"I am praising them," Okawville Superintendent Scott Fuhrhop said. "I'm very proud of that, but that's what we do expect here, and I wish everybody would learn that lesson."
After the attack, the Carrollton players are seen yelling and gesturing to the crowd. Carrollton School District Superintendent, Dr. Elizabeth Pressler could not legally share the direct results of the action the school took, but did share the school's overall thoughts on the incident.
"A few of our student athletes exhibited extremely poor judgement and decorum," Pressler said. "The actions we took were intended to change behavior that we were not pleased with."
Both sides are disappointed that a great game that should have ended in sportsmanship and celebration is now remembered by one isolated incident.
Wienstroer said, "You don't want the worst thing that could possibly happen to overshadow one of the best moments you're supposed to experience as a basketball player."
"Anytime that it takes away from the kids, "Fuhrhop agreed. "And the emphasis from that night is on negatives instead of the positives of the evening. It was unfortunate for everybody involved."
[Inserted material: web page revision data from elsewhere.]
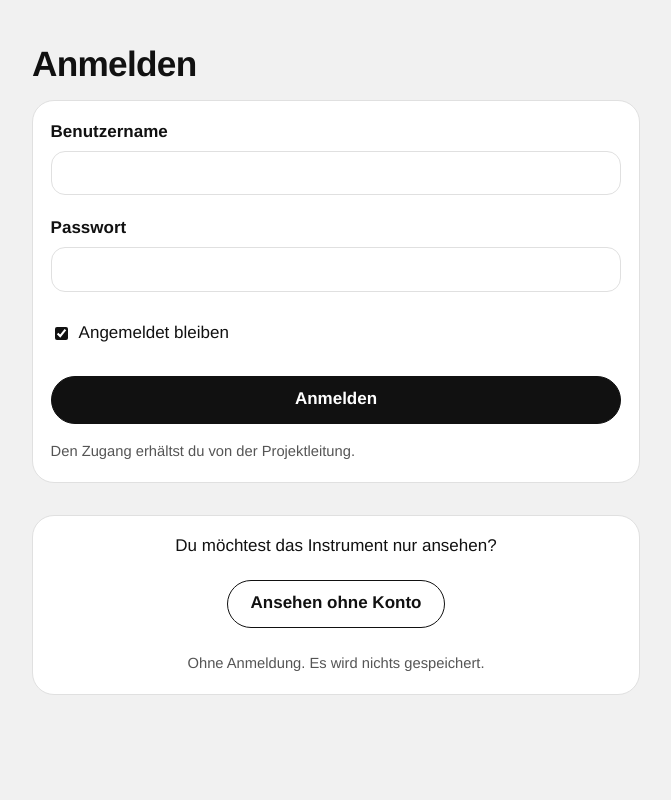
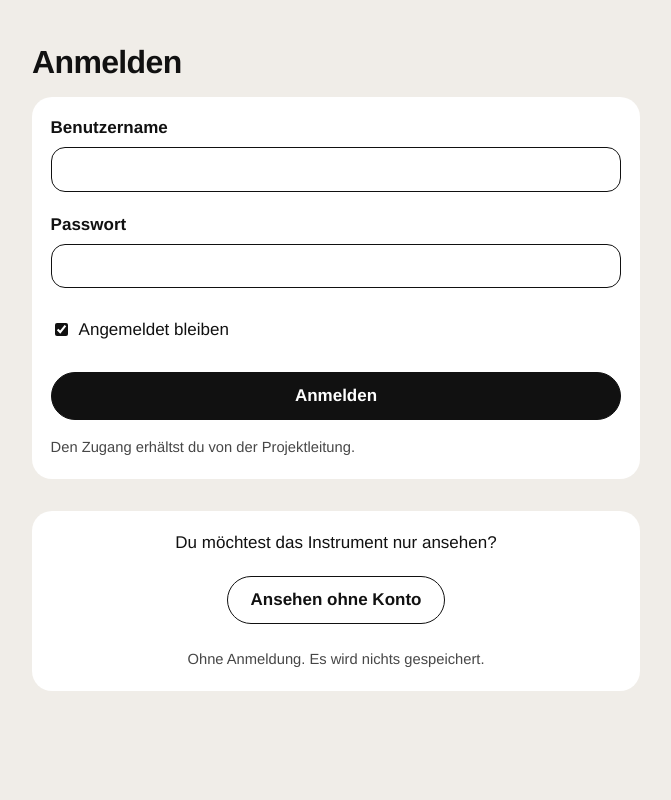
Before and after one commit to konstantinniedermann/reflexionsinstrument, a Python web app: template app/templates/anmelden.html in a window 1280 px wide. Shown: the whole page, without its empty margins (304-975 px from the left). Run offline with Jinja, Linux system fonts and the light colour scheme; the template is opened without the code that fills it, so the values that code supplies are empty.

Commit message:
feat: Muster B «Register» in der Pilot-Version, Impuls mit eigener Farbe
Matte Registerfarben, Seitenhintergrund im Ton des Registers, farbige
Registerreiter unten, Einträge mit Farbstreifen der Art. Impuls (Lavendel)
und Tagebuch (Rosa) sind klar unterscheidbar. Verwaltung übernimmt die
matten Farben.

Co-Authored-By: Claude Opus 5.5 <noreply@anthropic.com>
Claude-Session: https://claude.ai/code/session_01PepCy8sCv34fjjqoasV5DG

```diff
--- a/app/static/css/style.css
+++ b/app/static/css/style.css
@@ -3,10 +3,10 @@
 /* Gestaltung (#20): Anlehnung an eine Vorlage der Auftraggeberin, siehe
    docs/superpowers/specs/2026-10-31-gestaltung-design.md */
 :root {
-  --papier: #f1f1f1;
+  --papier: #f0ede8;
   --karte: #ffffff;
   --tinte: #111111;
-  --gedaempft: #555555;
+  --gedaempft: #474747;
   --linie: #e0e0e0;
   --akzent: #111111;
   --akzent-text: #ffffff;
@@ -16,29 +16,29 @@
   --hinweis-linie: #6b5a00;
   --fehler: #b3261e;
   --schatten: none;
-  --radius: 22px;
+  --radius: 20px;
   --radius-klein: 14px;
   --pille: 999px;
   --sans: "Helvetica Neue", Helvetica, Arial, sans-serif;
 
-  /* Bereichsfarben, Schrift darauf jeweils --auf-<bereich> */
-  --farbe-start: #000000;
-  --auf-start: #ffffff;
-  --farbe-runden: #ffe100;
+  /* Bereichsfarben (matt, Muster B), Schrift darauf jeweils --auf-<bereich> */
+  --farbe-start: #d8d2c4;
+  --auf-start: #000000;
+  --farbe-runden: #e6d097;
   --auf-runden: #000000;
-  --farbe-tagebuch: #e77cb0;
+  --farbe-tagebuch: #e1b2b4;
   --auf-tagebuch: #000000;
-  --farbe-impuls: #7bc96f;
+  --farbe-impuls: #cdc0e2;
   --auf-impuls: #000000;
-  --farbe-eintraege: #5949f4;
-  --auf-eintraege: #ffffff;
-  --farbe-info: #d9d9d9;
+  --farbe-eintraege: #b9c7df;
+  --auf-eintraege: #000000;
+  --farbe-info: #bdd2bf;
   --auf-info: #000000;
   /* nur Verwaltung */
-  --farbe-inhalte: #d35d31;
+  --farbe-inhalte: #e6bb97;
   --auf-inhalte: #000000;
-  --farbe-zugaenge: #1536a2;
-  --auf-zugaenge: #ffffff;
+  --farbe-zugaenge: #a9cdc6;
+  --auf-zugaenge: #000000;
   color-scheme: light;
 }
 
@@ -56,8 +56,6 @@
     --hinweis: #2b2610;
     --hinweis-linie: #e6cf5c;
     --fehler: #ff8a80;
-    --farbe-start: #f1f1f1;
-    --auf-start: #000000;
     color-scheme: dark;
   }
 }
@@ -1613,3 +1611,154 @@ h1.seitenetikett {
 }
 
 /* Ende Abmelden */
+
+/* Muster B «Register», siehe
+   docs/superpowers/specs/2026-11-01-muster-b-uebernahme-design.md */
+
+/* Seitenhintergrund: weicher Ton der Registerfarbe */
+body.seite {
+  background: color-mix(in srgb, var(--bereich) 38%, #ffffff);
+}
+
+@media (prefers-color-scheme: dark) {
+  body.seite {
+    background: color-mix(in srgb, var(--bereich) 16%, #111111);
+  }
+}
+
+.seitenkopf__titel {
+  font-size: 1.15rem;
+}
+
+h1 {
+  font-size: 2rem;
+}
+
+/* Karten ohne Rand; Hinweise gestrichelt */
+.karte,
+.fall {
+  border-color: transparent;
+}
+
+.karte--ruhend,
+.karte--rueckblick {
+  border-color: var(--gedaempft);
+}
+
+.hinweis {
+  border: 1px dashed var(--tinte);
+  background: color-mix(in srgb, var(--karte) 60%, transparent);
+  color: var(--tinte);
+}
+
+textarea,
+input[type="text"],
+input[type="password"],
+input[type="date"] {
+  border-color: var(--tinte);
+}
+
+.skala__wert span {
+  border-color: var(--tinte);
+  border-radius: var(--pille);
+}
+
+/* Fehler bleiben rot markiert, trotz schwarzer Umrandung oben */
+input[aria-invalid="true"],
+textarea[aria-invalid="true"],
+.skala__wert input[aria-invalid="true"] + span {
+  border-color: var(--fehler);
+}
+
+/* Knöpfe auf Farbflächen: weiss mit schwarzem Rand */
+.flaeche .knopf {
+  background: #ffffff;
+  border-color: #000000;
+  color: #000000;
+}
+
+.flaeche .marke {
+  background: transparent;
+  border-color: #000000;
+  color: #000000;
+}
+
+/* Runden auf der Startseite: Zeilen mit feinen Linien */
+.flaeche .runden {
+  gap: 0;
+}
+
+.flaeche .runde,
+.flaeche .runde--offen,
+.flaeche .runde--gesperrt {
+  background: transparent;
+  border: 0;
+  border-top: 1px solid rgb(0 0 0 / 0.25);
+  border-radius: 0;
+  padding: 0.75rem 0;
+  color: #000000;
+}
+
+.flaeche .runde--offen .runde__titel {
+  font-weight: 700;
+}
+
+.flaeche .runde--offen .marke--offen {
+  background: #000000;
+  border-color: #000000;
+  color: #ffffff;
+}
+
+.flaeche .naechste {
+  font-weight: 400;
+}
+
+/* Meine Einträge: weisse Karte mit Farbstreifen der Art */
+.karte--art {
+  border-left: 10px solid var(--bereich);
+}
+
+.karte--art:hover {
+  border-color: transparent;
+  border-left-color: var(--bereich);
+  box-shadow: inset 0 0 0 1px var(--tinte);
+}
+
+/* Untere Navigation: farbige Registerreiter, der offene höher mit schwarzer Kante */
+.tabs {
+  gap: 4px;
+  align-items: end;
+  padding: 8px max(8px, calc((100% - 40rem) / 2)) env(safe-area-inset-bottom);
+  background: var(--karte);
+  border-top: 0;
+  box-shadow: 0 -1px 0 rgb(0 0 0 / 0.12);
+}
+
+.tabs a,
+.tabs a[aria-current="page"] {
+  background: var(--bereich);
+  color: var(--auf-bereich);
+  border-radius: 16px 16px 0 0;
+  padding: 7px 2px 9px;
+  font-size: 0.8rem;
+  font-weight: 400;
+}
+
+.tabs a[aria-current="page"] {
+  padding-top: 13px;
+  margin-top: -8px;
+  box-shadow: inset 0 3px 0 #000000;
+  font-weight: 700;
+}
+
+.tabs a svg,
+.tabs a[aria-current="page"] svg {
+  width: 26px;
+  height: 26px;
+  padding: 0;
+  background: none;
+  box-shadow: none;
+  color: inherit;
+}
+
+/* Ende Muster B */
--- a/app/templates/basis.html
+++ b/app/templates/basis.html
@@ -9,10 +9,10 @@
     <link rel="manifest" href="/manifest.webmanifest" />
     <link rel="apple-touch-icon" href="/static/bilder/symbol-180.png" />
     <meta name="apple-mobile-web-app-title" content="{{ instrument_titel }}" />
-    <meta name="theme-color" content="#f1f1f1" />
+    <meta name="theme-color" content="#f0ede8" />
     {% block kopf_zusatz %}{% endblock %}
   </head>
-  <body>
+  <body{% block body_attribute %}{% endblock %}>
     {% set konto = konto_von(request) %}
     <header class="seitenkopf">
       <span class="seitenkopf__titel">{{ instrument_titel }}</span>
--- a/app/templates/lehrperson/_rahmen.html
+++ b/app/templates/lehrperson/_rahmen.html
@@ -8,6 +8,7 @@
 <a class="knopf knopf--klein knopf--zweit knopf--kopf" href="{{ ansicht.ausgang[1] }}">{{ ansicht.ausgang[0] }}</a>
 {% endif %}
 {% endblock %}
+{% block body_attribute %} class="seite bereich--{{ bereich }}"{% endblock %}
 {% block navigation %}
 {% include "lehrperson/_navigation.html" %}
 {% endblock %}
--- a/app/templates/lehrperson/eintraege.html
+++ b/app/templates/lehrperson/eintraege.html
@@ -8,7 +8,7 @@
   <p class="gedaempft">Nur du und die Projektleiterin sehen sie.</p>
 </header>
 {% for k in karten %}
-<a class="karte karte--eintrag flaeche bereich--{% if k.marke == 'Runde' %}runden{% elif k.marke == 'Impuls' %}impuls{% else %}tagebuch{% endif %}" href="{{ ansicht.url(k.pfad) }}">
+<a class="karte karte--eintrag karte--art bereich--{% if k.marke == 'Runde' %}runden{% elif k.marke == 'Impuls' %}impuls{% else %}tagebuch{% endif %}" href="{{ ansicht.url(k.pfad) }}">
   <div class="eintrag__kopf">
     <span class="marke {% if k.marke == 'Runde' %}marke--runde{% elif k.marke == 'Impuls' %}marke--impuls{% else %}marke--tagebuch{% endif %}">{{ k.marke }}</span>
     <span class="gedaempft">{{ k.erstellt | zeitpunkt }}{% if k.geaendert != k.erstellt %} · geändert {{ k.geaendert | zeitpunkt }}{% endif %}</span>
```
Also changed, not shown: docs/superpowers/specs/2026-11-01-muster-b-uebernahme-design.md (added, +44 -0 lines), tests/test_bereichsfarben.py (+3 -3 lines), tests/test_muster_b.py (added, +59 -0 lines).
"As a school district," Pressler added, "we take this very seriously and we have a very high expectation for the way our students handle themselves, and how they represent their school and their community."